### [Exercise]
Locate each line in the records containing "mysite". Copy it.
━━ Recorded data
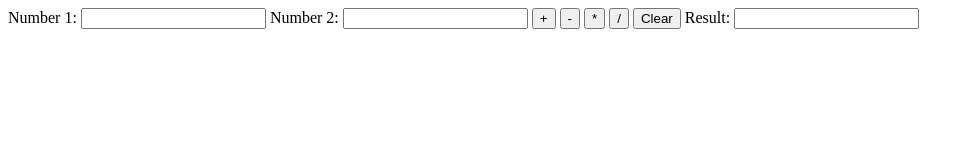
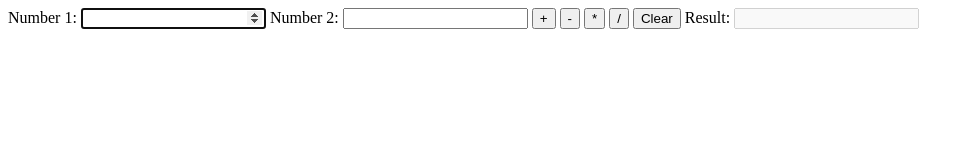
Before and after one commit to S3ntryPositive/ButtonsJS, a plain HTML site: page index.html in a window 1280 px wide. Shown: the whole page, without its empty margins (0-974 px from the left). Drawn offline with Linux system fonts and the light colour scheme.

Commit message:
Update index.html

```diff
--- a/index.html
+++ b/index.html
@@ -2,13 +2,14 @@
 	<head>
 		<title>Insert title here</title>
 		<link rel="stylesheet" href="customize.css">
+        <script src="script.js"></script>
 	</head>
 
 	<body>
 		<label id="Number1">Number 1:</label>
-		<input id="Num1Inp" type="number"></input>
+		<input id="Number1Input" type="number" autofocus></input>
 		<label id="Number2">Number 2:</label>
-		<input id="Num2Inp" type="number"></input>
+		<input id="Number2Input" type="number"></input>
 		<button id="BtnAdd" type="button">+</button>
 		<button id="BtnSub" type="button">-</button>
 		<button id="BtnMul" type="button">*</button>
```
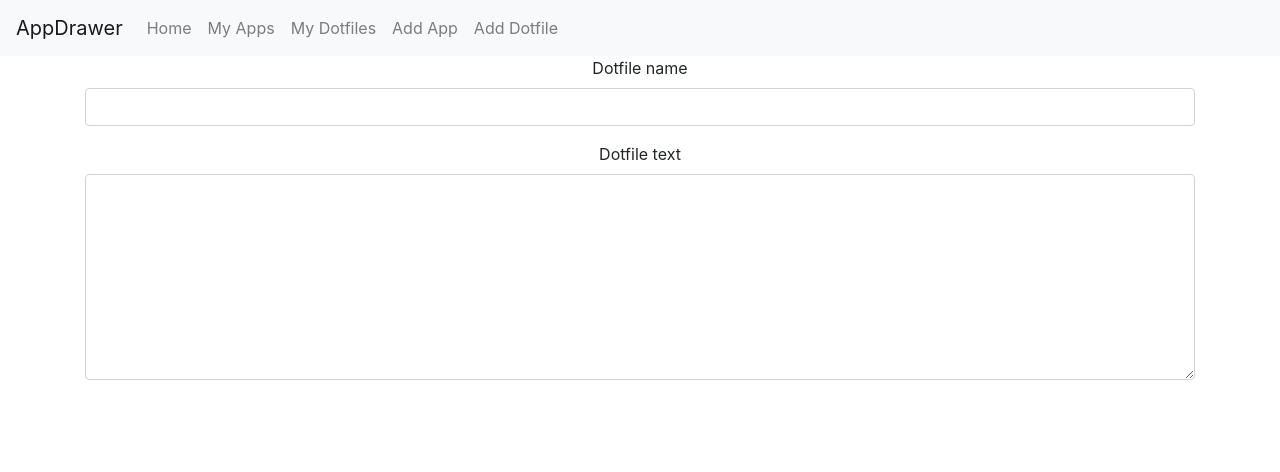
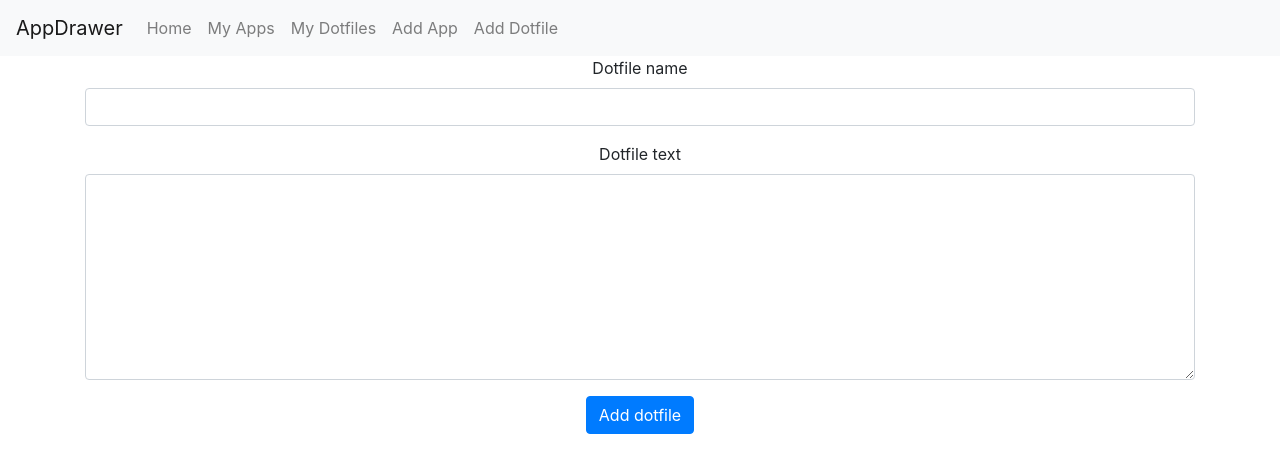
Before and after one commit to JoshuaLeeGMIT/app-drawer, a React (Create React App) app: page /create-dotfile in a window 1280 px wide. Shown: the top 472 px of the page. Built offline with nearby package versions, Linux system fonts and the light colour scheme.

Commit message:
components: Add buttons to forms

```diff
--- a/src/components/createApp.js
+++ b/src/components/createApp.js
@@ -1,3 +1,4 @@
+import Button from 'react-bootstrap/Button';
 import Container from 'react-bootstrap/Container';
 import Form from 'react-bootstrap/Form';
 import React from 'react';
@@ -68,6 +69,7 @@ export class CreateApp extends React.Component {
               <Form.Label>Download link</Form.Label>
               <Form.Control type="text" value={this.state.url} onChange={this.onChangeURL}></Form.Control>
             </Form.Group>
+            <Button variant="primary" type="submit">Add app</Button>
           </form>
         </Container>
       </div>
--- a/src/components/createDotfile.js
+++ b/src/components/createDotfile.js
@@ -1,3 +1,4 @@
+import Button from 'react-bootstrap/Button';
 import Container from 'react-bootstrap/Container';
 import Form from 'react-bootstrap/Form';
 import React from 'react';
@@ -44,6 +45,7 @@ export class CreateDotfile extends React.Component {
               <Form.Label>Dotfile text</Form.Label>
               <Form.Control as="textarea" rows={8} value={this.state.descr} onChange={this.onChangeText}></Form.Control>
             </Form.Group>
+            <Button variant="primary" type="submit">Add dotfile</Button>
           </form>
         </Container>
       </div>
--- a/src/components/editApp.js
+++ b/src/components/editApp.js
@@ -1,7 +1,9 @@
+import Button from 'react-bootstrap/Button';
 import React from 'react';
 
 import '../App.css';
 import 'bootstrap/dist/css/bootstrap.min.css';
+import { Form } from 'react-bootstrap';
 
 export class EditApp extends React.Component {
 
@@ -109,6 +111,7 @@ export class EditApp extends React.Component {
               <Form.Label>Download link</Form.Label>
               <Form.Control type="text" value={this.state.url} onChange={this.onChangeURL}></Form.Control>
             </Form.Group>
+            <Button variant="primary" type="submit">Update app</Button>
           </form>
         </Container>
       </div>
--- a/src/components/editDotfile.js
+++ b/src/components/editDotfile.js
@@ -1,3 +1,4 @@
+import Button from 'react-bootstrap/Button';
 import React from 'react';
 
 import '../App.css';
@@ -79,6 +80,7 @@ export class EditDotfile extends React.Component {
               <Form.Label>Dotfile text</Form.Label>
               <Form.Control as="textarea" rows={8} value={this.state.descr} onChange={this.onChangeText}></Form.Control>
             </Form.Group>
+            <Button variant="primary" type="submit">Update dotfile</Button>
           </form>
         </Container>
       </div>
```
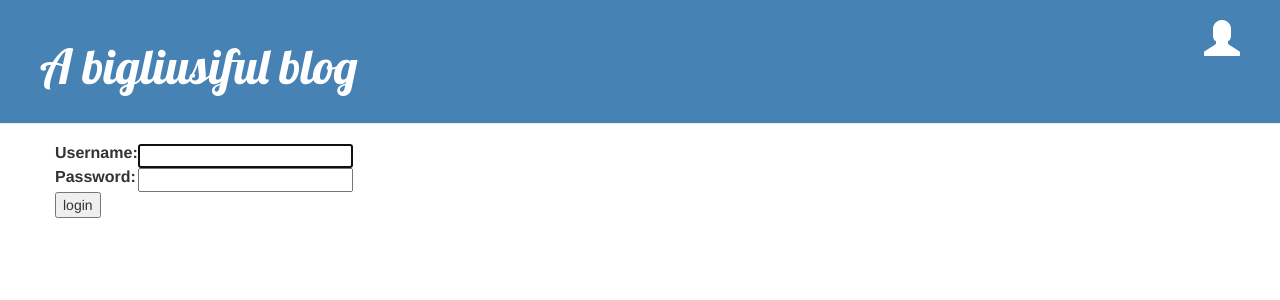
After one commit to ggdek/my-first-blog, a Django app: page /accounts/login/ in a window 1280 px wide. The commit adds this page. Shown: the top 300 px of the page. Run offline with Django 3.2, Linux system fonts and the light colour scheme; some libraries are stand-ins or nearby versions.

Commit message:
Sku sku sku

```diff
--- a/blog/templates/blog/base.html
+++ b/blog/templates/blog/base.html
@@ -6,13 +6,18 @@
 		<link rel="stylesheet" href="//maxcdn.bootstrapcdn.com/bootstrap/3.2.0/css/bootstrap-theme.min.css">
 		<link rel="stylesheet" href="{% static 'css/blog.css' %}">
         <link href="https://fonts.googleapis.com/css?family=Lobster&subset=latin,latin-ext" rel="stylesheet" type="text/css">
-    </head>
+		<link rel="stylesheet" href="https://fonts.googleapis.com/icon?family=Material+Icons"></head>
     <body>
 		<div class="page-header">
 			{% if user.is_authenticated %}
-			<a href="{% url 'post_new' %}" class="top-menu"><span class="glyphicon glyphicon-plus"></span></a>
+				<a href="{% url 'post_new' %}" class="top-menu"><i class="glyphicon glyphicon-plus" style="font-size:36px;color:white;"></i></a>
+				<a href="{% url 'post_draft_list' %}" class="top-menu"><i class="glyphicon glyphicon-edit" style="font-size:36px;color:white;"></i></a>
+				<a href="{% url 'logout' %}" class="top-menu"><i class="glyphicon glyphicon-log-out" style="font-size:36px;color:white;"></i></a>
+			{% else %}
+				<a href="{% url 'login' %}" class="top-menu"><i class="glyphicon glyphicon-user" style="font-size:36px;color:white;"></i></a>
 			{% endif %}
 			<h1><a href="/">A bigliusiful blog</a></h1>
+
 		</div>
 		<div class="content container">
 			<div class="row">
--- /dev/null
+++ b/blog/templates/registration/login.html
@@ -0,0 +1,24 @@
+{% extends "blog/base.html" %}
+
+{% block content %}
+    {% if form.errors %}
+        <p>Your username and password didn't match. Please try again.</p>
+    {% endif %}
+
+    <form method="post" action="{% url 'login' %}">
+    {% csrf_token %}
+        <table>
+        <tr>
+            <td>{{ form.username.label_tag }}</td>
+            <td>{{ form.username }}</td>
+        </tr>
+        <tr>
+            <td>{{ form.password.label_tag }}</td>
+            <td>{{ form.password }}</td>
+        </tr>
+        </table>
+
+        <input type="submit" value="login" />
+        <input type="hidden" name="next" value="{{ next }}" />
+    </form>
+{% endblock %}
--- a/blog/urls.py
+++ b/blog/urls.py
@@ -6,4 +6,7 @@ urlpatterns = [
     url(r'^post/(?P<pk>[0-9]+)/$', views.post_detail, name='post_detail'),
     url(r'^post/new/$', views.post_new, name='post_new'),
     url(r'^post/(?P<pk>[0-9]+)/edit/$', views.post_edit, name='post_edit'),
+    url(r'^drafts/$', views.post_draft_list, name='post_draft_list'),
+    url(r'^post/(?P<pk>\d+)/publish/$', views.post_publish, name='post_publish'),
+    url(r'^post/(?P<pk>\d+)/remove/$', views.post_remove, name='post_remove'),
 ]
--- a/mysite/settings.py
+++ b/mysite/settings.py
@@ -102,3 +102,4 @@ USE_TZ = True
 
 STATIC_URL = '/static/'
 STATIC_ROOT = os.path.join(BASE_DIR, 'static')
+LOGIN_REDIRECT_URL = '/'
--- a/mysite/urls.py
+++ b/mysite/urls.py
@@ -1,8 +1,11 @@
 from django.conf.urls import include, url
 from django.contrib import admin
+from django.contrib.auth import views
 
 urlpatterns = [
 
     url(r'^admin/', include(admin.site.urls)),
+    url(r'^accounts/login/$', views.login, name='login'),
+    url(r'^accounts/logout/$', views.logout, name='logout', kwargs={'next_page': '/'}),
     url(r'', include('blog.urls')),
 ]
```
Also changed, not shown: blog/templates/blog/post_detail.html (+7 -4 lines), blog/templates/blog/post_draft_list.html (added, +11 -0 lines), blog/views.py (+30 -4 lines).
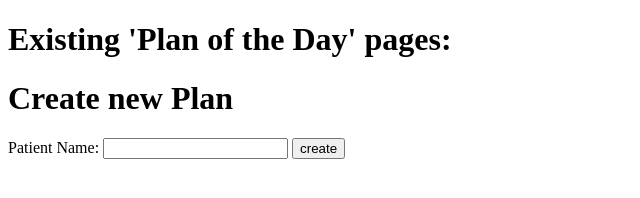
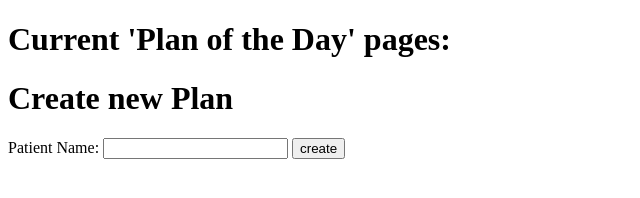
Before and after one commit to feordin/PODPrototype, a website: page public/index.html in a window 1280 px wide. Shown: the whole page, without its empty margins (0-640 px from the left). Drawn offline with nearby package versions, Linux system fonts and the light colour scheme; no server answers.

Commit message:
Test Visual Studio Git Integration

```diff
--- a/public/index.html
+++ b/public/index.html
@@ -8,7 +8,7 @@
     <script src="indexScripts.js"></script>
 </head>
 <body>
-    <h1>Existing 'Plan of the Day' pages:</h1>
+    <h1>Current 'Plan of the Day' pages:</h1>
     <div id="plans"></div>
     <h1>Create new Plan</h1>
     <label>Patient Name: <input id="txtPatientName" type="text" /></label>
```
━━━━
### [Response to this exercise]
--- a/mysite/settings.py
+++ b/mysite/settings.py
--- a/mysite/urls.py
+++ b/mysite/urls.py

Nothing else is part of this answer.